====== Supplied entries

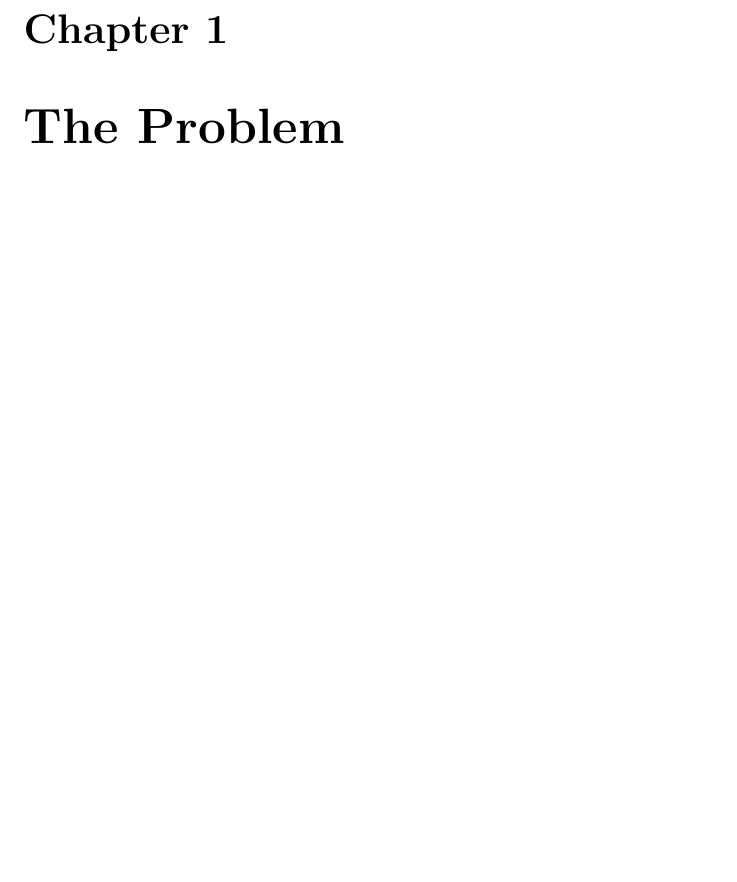
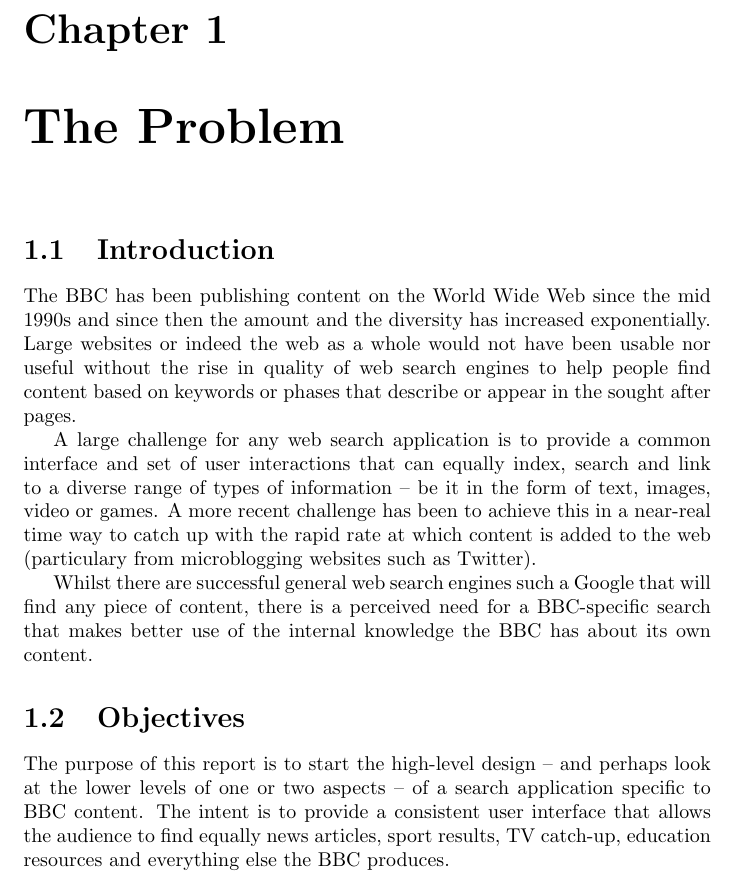
Before and after one commit to avengerpenguin/systems-design, a LaTeX document (coursework.tex): part of page 1 of 4, cut so that both start at the same text, the shorter picture padded with empty space. Compiled offline with pdfLaTeX.

Commit message:
Written some introductory stuff.

```diff
--- a/coursework.tex
+++ b/coursework.tex
@@ -2,6 +5,36 @@
 \begin{document}
 
 \chapter{The Problem}
+
+\section{Introduction}
+
+The BBC has been publishing content on the World Wide Web since the
+mid 1990s and since then the amount and the diversity has increased
+exponentially. Large websites or indeed the web as a whole would not have
+been usable nor useful without the rise in quality of web search engines to
+help people find content based on keywords or phases that describe or
+appear in the sought after pages.
+
+A large challenge for any web search application is to provide a common
+interface and set of user interactions that can equally index, search
+and link to a diverse range of types of information -- be it in the form
+of text, images, video or games. A more recent challenge has been to
+achieve this in a near-real time way to catch up with the rapid rate at
+which content is added to the web (particulary from microblogging websites
+such as Twitter).
+
+Whilst there are successful general web search engines such a Google that
+will find any piece of content, there is a perceived need for a
+BBC-specific search that makes better use of the internal knowledge the BBC
+has about its own content.
+
+\section{Objectives}
+
+The purpose of this report is to start the high-level design -- and perhaps
+look at the lower levels of one or two aspects -- of a search application
+specific to BBC content. The intent is to provide a consistent user interface
+that allows the audience to find equally news articles, sport results,
+TV catch-up, education resources and everything else the BBC produces.
 
 \chapter{Design}
 
```
Also changed, not shown: coursework.tex (3 more changed lines).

============

[Your instructions] Give the listing again in full, exactly as it is, but without its images.

[Written solution]
Before and after one commit to avengerpenguin/systems-design, a LaTeX document (coursework.tex): part of page 1 of 4, cut so that both start at the same text, the shorter picture padded with empty space. Compiled offline with pdfLaTeX.

Commit message:
Written some introductory stuff.

```diff
--- a/coursework.tex
+++ b/coursework.tex
@@ -2,6 +5,36 @@
 \begin{document}
 
 \chapter{The Problem}
+
+\section{Introduction}
+
+The BBC has been publishing content on the World Wide Web since the
+mid 1990s and since then the amount and the diversity has increased
+exponentially. Large websites or indeed the web as a whole would not have
+been usable nor useful without the rise in quality of web search engines to
+help people find content based on keywords or phases that describe or
+appear in the sought after pages.
+
+A large challenge for any web search application is to provide a common
+interface and set of user interactions that can equally index, search
+and link to a diverse range of types of information -- be it in the form
+of text, images, video or games. A more recent challenge has been to
+achieve this in a near-real time way to catch up with the rapid rate at
+which content is added to the web (particulary from microblogging websites
+such as Twitter).
+
+Whilst there are successful general web search engines such a Google that
+will find any piece of content, there is a perceived need for a
+BBC-specific search that makes better use of the internal knowledge the BBC
+has about its own content.
+
+\section{Objectives}
+
+The purpose of this report is to start the high-level design -- and perhaps
+look at the lower levels of one or two aspects -- of a search application
+specific to BBC content. The intent is to provide a consistent user interface
+that allows the audience to find equally news articles, sport results,
+TV catch-up, education resources and everything else the BBC produces.
 
 \chapter{Design}
 
```
Also changed, not shown: coursework.tex (3 more changed lines).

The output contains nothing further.